Bet You Didn’t Know These Things About the Black Horse Pike
You probably drive on the Black Horse Pike all the time, but here are some fun facts you can think about while you sit at the McKee Avenue red light in Mays Landing (I hate that damn red light).
The Black Horse Pike is US Routes 40 and/or 322, depending on where you are. If you are in Atlantic City, you can follow the US 40 portion for 2,285 miles west to the town of Silver Summit, Utah, where it ends (I did some research: there's a 7-11 there, a couple pizza places, and a car repair place. There's probably more, but I only looked at the first page of Google results). If you were to follow US 322 from Atlantic City, a short 494 mile drive will take you right into downtown Cleveland.
The Black Horse Pike dates all the way back to when America was only 19 years old -- c. 1795 -- when work began on building a new road in, what was then, a much larger Gloucester County.
In the early 1920s, the Black Horse Pike between Mays Landing and Atlantic City was signed as Route 18S. In the late 1920s, the road became Route 42 from Camden to Mays Landing and Route 48 from Mays Landing to Atlantic City -- and on top of that, US Routes 40 and 322 were also running on the Black Horse Pike.

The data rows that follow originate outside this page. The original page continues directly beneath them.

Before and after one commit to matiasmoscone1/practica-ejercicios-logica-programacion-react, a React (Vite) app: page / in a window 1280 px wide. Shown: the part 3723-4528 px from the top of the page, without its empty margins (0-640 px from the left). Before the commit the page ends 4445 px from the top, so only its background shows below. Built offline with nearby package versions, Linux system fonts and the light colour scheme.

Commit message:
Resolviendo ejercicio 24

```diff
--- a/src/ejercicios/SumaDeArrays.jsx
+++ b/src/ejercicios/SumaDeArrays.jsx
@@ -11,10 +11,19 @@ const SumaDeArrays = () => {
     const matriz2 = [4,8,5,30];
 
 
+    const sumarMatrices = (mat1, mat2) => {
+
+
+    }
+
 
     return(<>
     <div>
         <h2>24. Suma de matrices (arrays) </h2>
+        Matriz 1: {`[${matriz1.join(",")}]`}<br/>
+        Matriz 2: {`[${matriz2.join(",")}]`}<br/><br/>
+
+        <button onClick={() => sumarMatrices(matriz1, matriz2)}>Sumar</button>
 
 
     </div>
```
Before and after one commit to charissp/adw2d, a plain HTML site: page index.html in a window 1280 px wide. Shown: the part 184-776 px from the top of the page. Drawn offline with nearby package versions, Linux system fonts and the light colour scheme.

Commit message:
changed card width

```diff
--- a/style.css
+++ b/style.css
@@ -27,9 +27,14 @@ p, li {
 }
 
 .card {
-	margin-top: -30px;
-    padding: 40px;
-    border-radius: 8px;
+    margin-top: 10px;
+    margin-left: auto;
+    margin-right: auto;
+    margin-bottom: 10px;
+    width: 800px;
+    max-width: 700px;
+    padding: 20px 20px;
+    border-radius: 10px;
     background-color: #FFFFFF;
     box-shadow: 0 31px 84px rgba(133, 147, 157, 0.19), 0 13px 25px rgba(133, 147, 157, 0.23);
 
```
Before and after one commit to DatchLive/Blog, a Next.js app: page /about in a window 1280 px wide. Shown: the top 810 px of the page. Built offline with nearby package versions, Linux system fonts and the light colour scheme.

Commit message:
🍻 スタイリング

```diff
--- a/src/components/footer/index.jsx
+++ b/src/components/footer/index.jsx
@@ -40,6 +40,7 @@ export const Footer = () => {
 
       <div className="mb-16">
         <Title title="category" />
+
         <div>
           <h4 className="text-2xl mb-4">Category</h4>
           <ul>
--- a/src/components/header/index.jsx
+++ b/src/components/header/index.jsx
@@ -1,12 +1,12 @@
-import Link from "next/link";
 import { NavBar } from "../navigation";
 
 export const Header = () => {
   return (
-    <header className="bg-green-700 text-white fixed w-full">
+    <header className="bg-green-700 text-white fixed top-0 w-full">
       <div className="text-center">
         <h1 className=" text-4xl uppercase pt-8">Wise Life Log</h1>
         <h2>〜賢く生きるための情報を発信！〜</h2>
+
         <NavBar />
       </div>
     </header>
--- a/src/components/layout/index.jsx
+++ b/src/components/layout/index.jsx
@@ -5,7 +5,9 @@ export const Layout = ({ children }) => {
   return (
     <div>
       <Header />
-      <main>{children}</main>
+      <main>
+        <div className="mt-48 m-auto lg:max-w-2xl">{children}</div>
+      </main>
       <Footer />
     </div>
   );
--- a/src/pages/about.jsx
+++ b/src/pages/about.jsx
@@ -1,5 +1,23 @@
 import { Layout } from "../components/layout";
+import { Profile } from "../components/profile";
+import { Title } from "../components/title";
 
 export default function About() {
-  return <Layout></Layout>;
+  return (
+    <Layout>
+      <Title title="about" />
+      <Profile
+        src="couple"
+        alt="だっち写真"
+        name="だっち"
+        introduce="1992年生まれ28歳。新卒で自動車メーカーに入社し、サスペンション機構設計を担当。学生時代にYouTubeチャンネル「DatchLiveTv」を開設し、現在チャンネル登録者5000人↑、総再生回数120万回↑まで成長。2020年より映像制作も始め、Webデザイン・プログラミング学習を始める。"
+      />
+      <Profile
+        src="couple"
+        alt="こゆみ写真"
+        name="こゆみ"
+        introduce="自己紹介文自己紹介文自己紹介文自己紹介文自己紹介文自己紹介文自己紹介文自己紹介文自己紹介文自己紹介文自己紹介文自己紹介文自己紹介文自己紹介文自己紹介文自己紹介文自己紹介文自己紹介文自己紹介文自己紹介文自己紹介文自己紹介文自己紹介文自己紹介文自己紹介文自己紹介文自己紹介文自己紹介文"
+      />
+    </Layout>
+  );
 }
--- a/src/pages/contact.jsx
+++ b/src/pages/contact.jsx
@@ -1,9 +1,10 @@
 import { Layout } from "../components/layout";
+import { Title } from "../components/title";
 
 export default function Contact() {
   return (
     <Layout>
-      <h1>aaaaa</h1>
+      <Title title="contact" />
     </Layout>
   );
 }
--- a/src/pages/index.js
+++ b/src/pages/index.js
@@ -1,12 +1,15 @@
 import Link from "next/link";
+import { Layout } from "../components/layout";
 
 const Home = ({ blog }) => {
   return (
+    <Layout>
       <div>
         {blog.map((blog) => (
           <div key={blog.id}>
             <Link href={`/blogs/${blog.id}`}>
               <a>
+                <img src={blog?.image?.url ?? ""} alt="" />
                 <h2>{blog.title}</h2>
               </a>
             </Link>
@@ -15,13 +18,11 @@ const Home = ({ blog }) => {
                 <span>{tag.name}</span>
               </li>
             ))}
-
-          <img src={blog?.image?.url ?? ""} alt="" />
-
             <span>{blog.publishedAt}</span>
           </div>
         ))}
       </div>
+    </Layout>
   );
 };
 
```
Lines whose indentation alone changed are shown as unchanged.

By 1953, instead of having four different route numbers in Atlantic County, the state cleaned up the mess: the beginning of Route 42 was moved up to Williamstown and they simplified the Black Horse Pike as just US Routes 40 and/or 322.
So where did the "Black Horse Pike" name come from? It came from the White Horse Pike, according to some research done by NJ.com.
The White Horse Pike was originally White Horse Road, named after the White Horse Tavern, which was in the village of White Horse (up in the Stratford area). In 1854, the White Horse Turnpike Company turned White Horse Road into a toll road (or turnpike), thus the name, "White Horse Pike."
Meanwhile, what we now know as the Black Horse Pike went by a bunch of different names. After it was a toll road for a number of years in the mid-to-late 1800s, the state bought the road in 1903, took down the toll, and it became known as Blackwood Pike. In 1925, seeing the success of the White Horse Pike, developers began calling the road the "second White Horse Pike to the shore." That slogan, combined with the name Blackwood Pike, morphed into "Black Horse Pike."